Religious zealots and rational secularists oftentimes share a similar interpretation of morals and religion where they convolute the actual separation between the spirituality and the politics of religion. The negative global views of Islam did not exist until it was weaponized by international militants, whose aim was purely political rather than based on any spiritual guidelines set forth in the religion. On the other hand, those who critique the spirituality of religion by issuing broad statements of the violence and victimization religion has caused, confuse spirituality with the political wrangling found in each society no matter the religion.
Before turning to Pakistan, whose schizophrenic search for its identity has been affected time and time again by the politics of Islam, one should look for societies who could draw the line between spirituality and politics. In examining U.S. history, one sees a highly religious society at the time of independence, where the Salem Witch Trials were drowning hundreds of women on allegations of “witchcraft,” and John Adams was screaming “We recognize no Sovereign but God, and no King but Jesus!” at British colonial officers during the Revolutionary War.
Yet, what emerged subsequent to the War was a body of politicians who separated their spirituality from politics not as a way of purifying their politics, but as a means to keep clean their spirituality. This was indeed a pious act that required the institutions and system to remain mute as to spiritual preference, placing further pressure on one to follow the guide of his own spirituality through his life. Therefore, the founders of the U.S. were not secularists who wanted no spirituality amongst the people; rather they felt if each soul was left to their own spiritual devices, there could be greater happiness and enlightenment.
In a letter to the Hebrew Congregation of Newport News, George Washington wrote, “It is now no more that toleration is spoken of as if it were the indulgence of one class of people that another enjoyed the exercise of their inherent natural rights, for, happily, the Government of the United States, which gives to bigotry no sanction, to persecution no assistance, requires only that they who live under its protection should demean themselves as good citizens.” This statement best codifies the idea of separating spirituality’s sphere from that of politics. President Washington was advocating for the protection of each person’s “inherent” spirituality which had no forbearance as to the person’s politics or citizenship as an American.

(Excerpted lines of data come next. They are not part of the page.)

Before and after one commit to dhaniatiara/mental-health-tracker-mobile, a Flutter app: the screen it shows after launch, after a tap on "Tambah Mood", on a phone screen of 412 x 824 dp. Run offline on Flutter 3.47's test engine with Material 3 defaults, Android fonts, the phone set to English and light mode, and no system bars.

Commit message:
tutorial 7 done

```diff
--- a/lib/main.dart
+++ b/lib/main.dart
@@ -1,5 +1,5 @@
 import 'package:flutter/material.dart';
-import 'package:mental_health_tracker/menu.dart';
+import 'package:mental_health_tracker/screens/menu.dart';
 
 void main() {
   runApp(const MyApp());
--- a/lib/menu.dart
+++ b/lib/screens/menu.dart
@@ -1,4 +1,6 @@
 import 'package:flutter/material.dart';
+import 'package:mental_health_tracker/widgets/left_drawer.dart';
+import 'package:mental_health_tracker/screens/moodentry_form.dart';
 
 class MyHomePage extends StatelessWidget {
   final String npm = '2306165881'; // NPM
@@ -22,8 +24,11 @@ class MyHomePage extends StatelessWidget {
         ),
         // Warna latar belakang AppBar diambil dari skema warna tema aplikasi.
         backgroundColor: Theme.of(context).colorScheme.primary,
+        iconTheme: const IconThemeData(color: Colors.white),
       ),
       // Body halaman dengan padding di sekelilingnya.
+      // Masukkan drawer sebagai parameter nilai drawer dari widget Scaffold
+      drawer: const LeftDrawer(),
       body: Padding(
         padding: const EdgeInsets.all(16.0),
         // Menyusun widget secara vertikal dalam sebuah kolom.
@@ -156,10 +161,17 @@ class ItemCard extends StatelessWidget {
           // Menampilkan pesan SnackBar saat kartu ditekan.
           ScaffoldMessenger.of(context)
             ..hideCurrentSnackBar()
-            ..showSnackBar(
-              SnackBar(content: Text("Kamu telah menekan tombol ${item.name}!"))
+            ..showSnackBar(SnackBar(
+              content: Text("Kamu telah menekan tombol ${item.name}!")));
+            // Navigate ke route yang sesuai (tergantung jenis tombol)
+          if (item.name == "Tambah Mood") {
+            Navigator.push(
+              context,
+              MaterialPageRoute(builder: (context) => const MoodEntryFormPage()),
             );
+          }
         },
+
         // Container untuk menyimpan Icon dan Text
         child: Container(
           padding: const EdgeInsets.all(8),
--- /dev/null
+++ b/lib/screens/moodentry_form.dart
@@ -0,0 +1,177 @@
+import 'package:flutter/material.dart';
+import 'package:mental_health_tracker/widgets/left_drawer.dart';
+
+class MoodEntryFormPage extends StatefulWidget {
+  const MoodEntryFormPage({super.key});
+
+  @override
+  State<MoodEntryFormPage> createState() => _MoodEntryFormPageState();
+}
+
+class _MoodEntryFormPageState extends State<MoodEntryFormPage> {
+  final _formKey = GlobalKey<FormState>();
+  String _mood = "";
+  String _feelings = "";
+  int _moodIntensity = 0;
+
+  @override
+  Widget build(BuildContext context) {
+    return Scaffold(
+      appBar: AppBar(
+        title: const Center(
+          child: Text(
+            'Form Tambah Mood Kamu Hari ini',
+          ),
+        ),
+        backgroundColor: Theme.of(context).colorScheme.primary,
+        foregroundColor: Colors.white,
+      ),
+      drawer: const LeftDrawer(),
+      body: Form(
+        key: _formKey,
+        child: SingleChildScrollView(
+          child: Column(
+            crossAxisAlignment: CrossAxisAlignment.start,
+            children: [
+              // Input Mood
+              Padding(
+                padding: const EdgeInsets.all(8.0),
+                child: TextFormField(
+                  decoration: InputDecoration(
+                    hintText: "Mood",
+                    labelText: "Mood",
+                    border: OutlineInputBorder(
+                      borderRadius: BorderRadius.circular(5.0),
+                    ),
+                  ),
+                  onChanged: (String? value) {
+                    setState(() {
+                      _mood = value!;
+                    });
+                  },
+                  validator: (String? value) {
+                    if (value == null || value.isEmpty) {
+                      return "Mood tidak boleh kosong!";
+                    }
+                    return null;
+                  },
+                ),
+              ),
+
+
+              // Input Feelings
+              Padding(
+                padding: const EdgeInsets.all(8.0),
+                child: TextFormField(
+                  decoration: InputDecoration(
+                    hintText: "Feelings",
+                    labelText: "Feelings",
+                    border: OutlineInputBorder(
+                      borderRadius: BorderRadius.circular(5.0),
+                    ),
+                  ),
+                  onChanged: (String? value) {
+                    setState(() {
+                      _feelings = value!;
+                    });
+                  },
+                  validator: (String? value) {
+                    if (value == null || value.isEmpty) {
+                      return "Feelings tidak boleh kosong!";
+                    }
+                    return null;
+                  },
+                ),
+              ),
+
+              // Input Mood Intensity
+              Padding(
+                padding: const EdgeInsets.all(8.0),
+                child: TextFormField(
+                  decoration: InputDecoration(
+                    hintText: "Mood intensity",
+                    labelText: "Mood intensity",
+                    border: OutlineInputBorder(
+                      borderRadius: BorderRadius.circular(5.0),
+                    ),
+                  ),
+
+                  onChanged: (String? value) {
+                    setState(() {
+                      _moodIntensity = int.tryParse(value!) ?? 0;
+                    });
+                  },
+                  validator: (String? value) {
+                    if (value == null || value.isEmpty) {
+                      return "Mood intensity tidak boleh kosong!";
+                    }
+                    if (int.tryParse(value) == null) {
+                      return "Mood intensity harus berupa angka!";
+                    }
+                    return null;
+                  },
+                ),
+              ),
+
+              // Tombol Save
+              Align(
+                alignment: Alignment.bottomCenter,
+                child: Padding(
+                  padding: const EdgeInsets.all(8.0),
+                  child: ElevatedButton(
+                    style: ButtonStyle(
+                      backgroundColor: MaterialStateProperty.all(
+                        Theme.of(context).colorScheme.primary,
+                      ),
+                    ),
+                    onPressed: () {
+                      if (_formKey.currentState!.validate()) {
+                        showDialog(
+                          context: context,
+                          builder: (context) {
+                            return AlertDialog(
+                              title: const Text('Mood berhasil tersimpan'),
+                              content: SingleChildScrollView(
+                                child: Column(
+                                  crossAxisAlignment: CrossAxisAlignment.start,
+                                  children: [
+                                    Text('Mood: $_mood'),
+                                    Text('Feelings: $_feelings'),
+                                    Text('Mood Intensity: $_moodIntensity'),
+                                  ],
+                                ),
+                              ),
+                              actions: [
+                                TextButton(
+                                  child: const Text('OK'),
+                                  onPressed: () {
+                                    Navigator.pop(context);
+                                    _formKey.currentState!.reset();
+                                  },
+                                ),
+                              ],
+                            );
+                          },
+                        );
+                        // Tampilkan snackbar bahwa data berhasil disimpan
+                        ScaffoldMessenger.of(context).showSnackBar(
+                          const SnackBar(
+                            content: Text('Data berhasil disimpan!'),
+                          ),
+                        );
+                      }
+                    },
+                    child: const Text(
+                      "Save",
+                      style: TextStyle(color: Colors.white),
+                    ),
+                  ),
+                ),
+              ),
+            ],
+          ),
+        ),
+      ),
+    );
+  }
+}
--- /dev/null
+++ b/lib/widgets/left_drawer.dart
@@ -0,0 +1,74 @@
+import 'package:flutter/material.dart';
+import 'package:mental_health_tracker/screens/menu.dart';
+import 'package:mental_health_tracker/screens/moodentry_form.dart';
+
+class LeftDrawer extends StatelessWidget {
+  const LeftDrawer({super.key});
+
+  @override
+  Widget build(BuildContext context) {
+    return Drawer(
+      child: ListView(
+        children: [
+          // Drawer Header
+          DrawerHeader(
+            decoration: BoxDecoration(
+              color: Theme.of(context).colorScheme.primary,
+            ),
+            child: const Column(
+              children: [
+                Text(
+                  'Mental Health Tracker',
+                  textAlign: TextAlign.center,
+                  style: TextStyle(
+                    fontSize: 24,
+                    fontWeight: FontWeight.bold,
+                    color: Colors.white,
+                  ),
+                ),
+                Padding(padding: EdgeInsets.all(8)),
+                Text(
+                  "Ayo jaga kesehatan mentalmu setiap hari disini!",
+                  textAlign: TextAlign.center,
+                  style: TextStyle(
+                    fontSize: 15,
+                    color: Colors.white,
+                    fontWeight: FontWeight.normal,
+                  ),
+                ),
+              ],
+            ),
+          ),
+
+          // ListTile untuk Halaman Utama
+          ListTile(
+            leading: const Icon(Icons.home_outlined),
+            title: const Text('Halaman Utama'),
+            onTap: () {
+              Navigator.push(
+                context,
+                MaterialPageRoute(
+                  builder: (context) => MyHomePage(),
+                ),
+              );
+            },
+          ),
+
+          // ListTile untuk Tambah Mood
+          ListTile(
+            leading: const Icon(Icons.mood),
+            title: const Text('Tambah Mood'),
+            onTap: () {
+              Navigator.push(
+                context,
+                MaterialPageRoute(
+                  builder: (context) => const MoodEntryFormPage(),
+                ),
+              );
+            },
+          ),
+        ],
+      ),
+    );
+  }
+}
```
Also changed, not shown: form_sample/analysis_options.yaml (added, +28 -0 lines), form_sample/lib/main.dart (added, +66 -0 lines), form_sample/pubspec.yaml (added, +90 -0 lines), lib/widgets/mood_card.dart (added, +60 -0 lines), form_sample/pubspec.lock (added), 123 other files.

When I brought this topic up to my mother, she cited an interesting verse from the Koran where Prophet Mohammad (PBUH) told his followers to go to China, (which was a very far off land in those days) if that is where you can find knowledge. She focused on the “knowledge” element, explaining that the Prophet told Muslims to travel to new lands in order to expand their spirituality with knowledge, NOT to conquer or subjugate those lands in pursuance of political motivations. There are powerful statements such as these across the Koran, a far longer list than those which mandate violence as propagated by religious extremists.

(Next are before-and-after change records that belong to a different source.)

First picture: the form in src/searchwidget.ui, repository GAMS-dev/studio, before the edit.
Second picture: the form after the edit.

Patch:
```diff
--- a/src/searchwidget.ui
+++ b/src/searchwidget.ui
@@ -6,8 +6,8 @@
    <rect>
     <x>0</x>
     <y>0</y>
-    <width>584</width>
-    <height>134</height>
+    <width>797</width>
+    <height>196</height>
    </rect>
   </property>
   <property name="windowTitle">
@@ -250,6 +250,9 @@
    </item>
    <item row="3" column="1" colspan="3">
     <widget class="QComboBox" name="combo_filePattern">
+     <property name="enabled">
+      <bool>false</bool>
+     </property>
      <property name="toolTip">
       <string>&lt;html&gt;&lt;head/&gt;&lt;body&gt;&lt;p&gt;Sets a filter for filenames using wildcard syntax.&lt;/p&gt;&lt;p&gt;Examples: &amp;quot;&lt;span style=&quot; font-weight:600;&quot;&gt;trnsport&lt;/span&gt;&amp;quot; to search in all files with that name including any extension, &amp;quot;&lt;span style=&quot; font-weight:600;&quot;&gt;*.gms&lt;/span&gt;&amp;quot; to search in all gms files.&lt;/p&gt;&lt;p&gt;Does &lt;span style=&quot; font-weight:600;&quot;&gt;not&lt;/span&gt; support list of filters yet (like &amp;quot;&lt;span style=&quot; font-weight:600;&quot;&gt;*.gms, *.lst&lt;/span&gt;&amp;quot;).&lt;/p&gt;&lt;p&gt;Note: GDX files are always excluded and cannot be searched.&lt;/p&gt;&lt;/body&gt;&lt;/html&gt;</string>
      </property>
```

In fact, one should realize that while extremists hide under the garb of spirituality in their “war against the infidel West,” these zealots have only political goals of expanding their areas of influence and increased profits from drug and weapons trades. Further, it is not only the religious extremists who have lodged attacks on the spiritual worth of Islam globally, it has been done by state-parties as well. The problem with many post-colonial nations has been creating legitimacy for the new government which is far more corrupt and slow-moving than its colonial predecessor. This has created the terror squads who were trained by Pakistani forces to fight the “God-less” Soviets and then to be used against the “infidel” Indians. However, by indoctrinating the public with this toxic ideology in pursuance of political goals of destabilizing the Soviet empire or challenging India’s primacy, the society has suffered.
Therefore, since independence nations like Pakistan and its people have become increasingly conflicted in their search for their spiritual identity as politicians have utilized Islam or Hinduism to camouflage their own political motivations. While many U.S. analysts have focused on the negative effect that Islam has had on the political and civil rights of those living in nations like Pakistan, the more important issue is how this politicization has harmed the spirituality of Islam.

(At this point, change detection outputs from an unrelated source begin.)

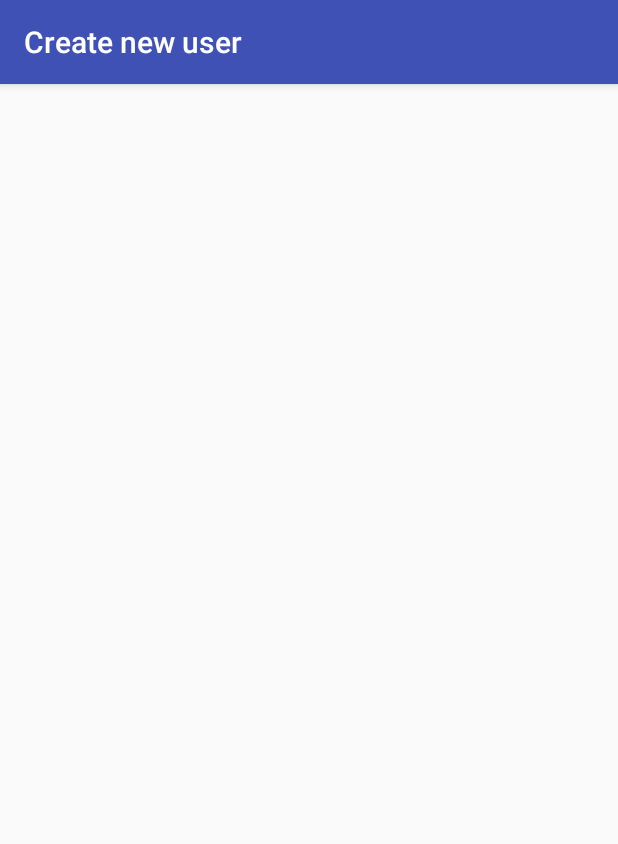
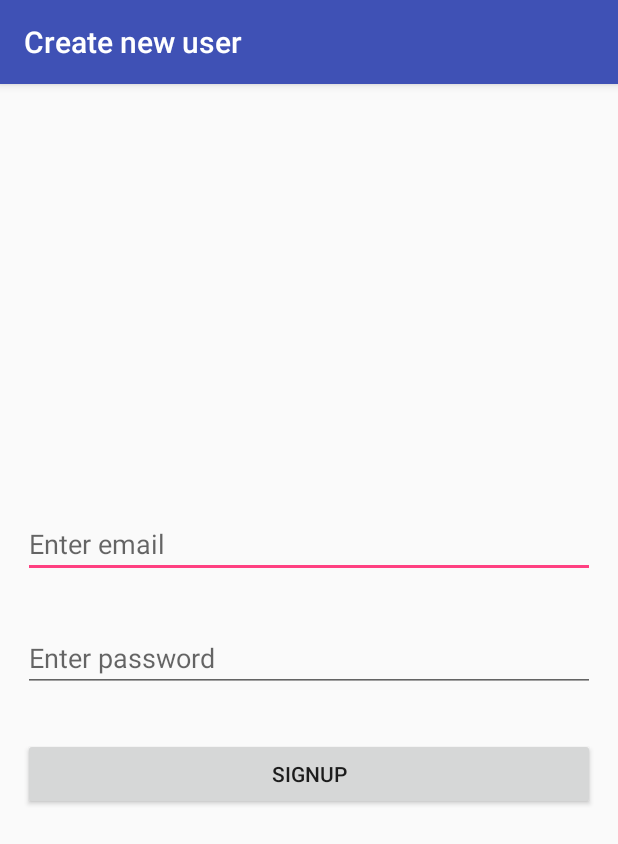
Before and after one commit to jibauch94/BirdWatcher, an Android app: the CreateUserActivity screen opened directly, with no data from a screen before it, on a phone screen of 412 x 824 dp. Shown: the top 844 px of the screen. Run offline under Robolectric (Android 15) with nearby library versions, the phone set to English and light mode, and no system bars; our stand-ins replace Firebase (no records; nobody signed in at launch, a user with empty details on screens opened directly).

Commit message:
you can now create a user with the app

```diff
--- a/app/src/main/AndroidManifest.xml
+++ b/app/src/main/AndroidManifest.xml
@@ -1,6 +1,8 @@
 <?xml version="1.0" encoding="utf-8"?>
 <manifest xmlns:android="http://schemas.android.com/apk/res/android"
     package="com.example.jibba.birdwatcher">
+
+    <uses-permission android:name="android.permission.INTERNET"/>
 
     <application
         android:allowBackup="true"
--- a/app/src/main/java/com/example/jibba/birdwatcher/CreateUserActivity.java
+++ b/app/src/main/java/com/example/jibba/birdwatcher/CreateUserActivity.java
@@ -1,13 +1,102 @@
 package com.example.jibba.birdwatcher;
 
+import android.app.ProgressDialog;
+import android.content.Intent;
+import android.support.annotation.NonNull;
 import android.support.v7.app.AppCompatActivity;
 import android.os.Bundle;
+import android.text.TextUtils;
+import android.view.View;
+import android.widget.Button;
+import android.widget.EditText;
+import android.widget.Toast;
 
-public class CreateUserActivity extends AppCompatActivity {
+import com.google.android.gms.tasks.OnCompleteListener;
+import com.google.android.gms.tasks.Task;
+import com.google.firebase.auth.AuthResult;
+import com.google.firebase.auth.FirebaseAuth;
+
+public class CreateUserActivity extends AppCompatActivity implements View.OnClickListener {
+
+    //defining view objects
+    private EditText editTextEmail;
+    private EditText editTextPassword;
+    private Button buttonSignup;
+    private ProgressDialog progressDialog;
+
+
+    //defining firebaseauth object
+    private FirebaseAuth firebaseAuth;
 
     @Override
     protected void onCreate(Bundle savedInstanceState) {
         super.onCreate(savedInstanceState);
         setContentView(R.layout.activity_create_user);
+
+        //initializing firebase auth object
+        firebaseAuth = FirebaseAuth.getInstance();
+
+        //initializing views
+        editTextEmail = (EditText) findViewById(R.id.editTextEmail);
+        editTextPassword = (EditText) findViewById(R.id.editTextPassword);
+
+        buttonSignup = (Button) findViewById(R.id.buttonSignup);
+
+        progressDialog = new ProgressDialog(this);
+
+        //attaching listener to button
+        buttonSignup.setOnClickListener(this);
+    }
+
+    private void registerUser(){
+
+        //getting email and password from edit texts
+        String email = editTextEmail.getText().toString().trim();
+        String password  = editTextPassword.getText().toString().trim();
+
+        //checking if email and passwords are empty
+        if(TextUtils.isEmpty(email)){
+            Toast.makeText(this,"Please enter email",Toast.LENGTH_LONG).show();
+            return;
+        }
+
+        if(TextUtils.isEmpty(password)){
+            Toast.makeText(this,"Please enter password",Toast.LENGTH_LONG).show();
+            return;
+        }
+
+        //if the email and password are not empty
+        //displaying a progress dialog
+
+        progressDialog.setMessage("Registering Please Wait...");
+        progressDialog.show();
+
+        //creating a new user
+        firebaseAuth.createUserWithEmailAndPassword(email, password)
+                .addOnCompleteListener(this, new OnCompleteListener<AuthResult>() {
+                    @Override
+                    public void onComplete(@NonNull Task<AuthResult> task) {
+                        //checking if success
+                        if(task.isSuccessful()){
+                            //display some message here
+                            Toast.makeText(CreateUserActivity.this,"Successfully registered",Toast.LENGTH_LONG).show();
+                            Intent myPageIntent = new Intent(CreateUserActivity.this, MyPageActivity.class);
+                            startActivity(myPageIntent);
+                        }else{
+                            //display some message here
+                            Toast.makeText(CreateUserActivity.this,"Registration Error, try again",Toast.LENGTH_LONG).show();
+                        }
+                        progressDialog.dismiss();
+                    }
+                });
+
+    }
+
+    @Override
+    public void onClick(View view) {
+        //calling register method on click
+        registerUser();
+
+
     }
 }
--- a/app/src/main/res/layout/activity_create_user.xml
+++ b/app/src/main/res/layout/activity_create_user.xml
@@ -1,9 +1,40 @@
 <?xml version="1.0" encoding="utf-8"?>
-<android.support.constraint.ConstraintLayout xmlns:android="http://schemas.android.com/apk/res/android"
-    xmlns:app="http://schemas.android.com/apk/res-auto"
+<RelativeLayout xmlns:android="http://schemas.android.com/apk/res/android"
     xmlns:tools="http://schemas.android.com/tools"
     android:layout_width="match_parent"
     android:layout_height="match_parent"
+    android:orientation="vertical"
     tools:context="com.example.jibba.birdwatcher.CreateUserActivity">
 
-</android.support.constraint.ConstraintLayout>
+    <LinearLayout
+        android:layout_centerVertical="true"
+        android:layout_width="match_parent"
+        android:layout_height="wrap_content"
+        android:orientation="vertical">
+
+        <EditText
+            android:id="@+id/editTextEmail"
+            android:layout_width="match_parent"
+            android:layout_height="wrap_content"
+            android:layout_margin="15dp"
+            android:hint="Enter email"
+            android:inputType="textEmailAddress" />
+
+        <EditText
+            android:id="@+id/editTextPassword"
+            android:layout_width="match_parent"
+            android:layout_height="wrap_content"
+            android:layout_margin="15dp"
+            android:hint="Enter password"
+            android:inputType="textPassword" />
+
+        <Button
+            android:id="@+id/buttonSignup"
+            android:layout_width="match_parent"
+            android:layout_height="wrap_content"
+            android:layout_margin="15dp"
+            android:text="Signup" />
+
+    </LinearLayout>
+
+</RelativeLayout>
--- a/app/src/main/res/layout/activity_main.xml
+++ b/app/src/main/res/layout/activity_main.xml
@@ -19,7 +19,7 @@
         android:layout_alignParentLeft="true"
         android:layout_alignParentRight="true"
         android:layout_alignParentStart="true"
-        android:text="Opret Bruger" />
+        android:text="Sign Up" />
 
     <Button
         android:id="@+id/loginBtn"
```
Also changed, not shown: app/src/main/java/com/example/jibba/birdwatcher/LoginActivity.java (+4 -4 lines).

In fact, in this convolution between politics and spirituality has been used to attack spiritual nerve-centers of Pakistan. One of those nerve centers is Sufism, a tradition native to the Indian subcontinent, which unlike the tribal deserts of the Arabia, housed a heterogeneous population with a wide array of spiritual traditions and beliefs. Adapting to this colorful environment required Sufis to allow each person the autonomy to follow their own spiritual path, unobstructed by the passage of judgments by fellow human beings. Not only did most Sufis separate their spirituality from politics, but lambasted politics all together as it distracts one from their divine path. The terrorist attacks on Sufi shrines across Pakistan are not just a terrifying sign of things to come, but are symbolic of the tearing down of the division between spirituality and politics.
Just as extremists convolute politics and spirituality, so too do their secularist nemeses in their condemnation of religion as an instrument fostering violence and close-mindedness, not realize that they are criticizing the political clothes concealing the spiritual body. If one were to look to the American example, while this society has swayed with periods of Christian extremism, the political institutions were kept completely separate from the religious ones. The way in which this secular order came about was that the spirituality was seen as a distinct inherent right of each human being that must remain undisturbed by politics. Without separating these two independent spheres, one cannot fully appreciate the value of spirituality that exists in different forms amongst humans. Recognizing this separation allows each person to love, respect and understand his fellow-man despite their divergent religious paths.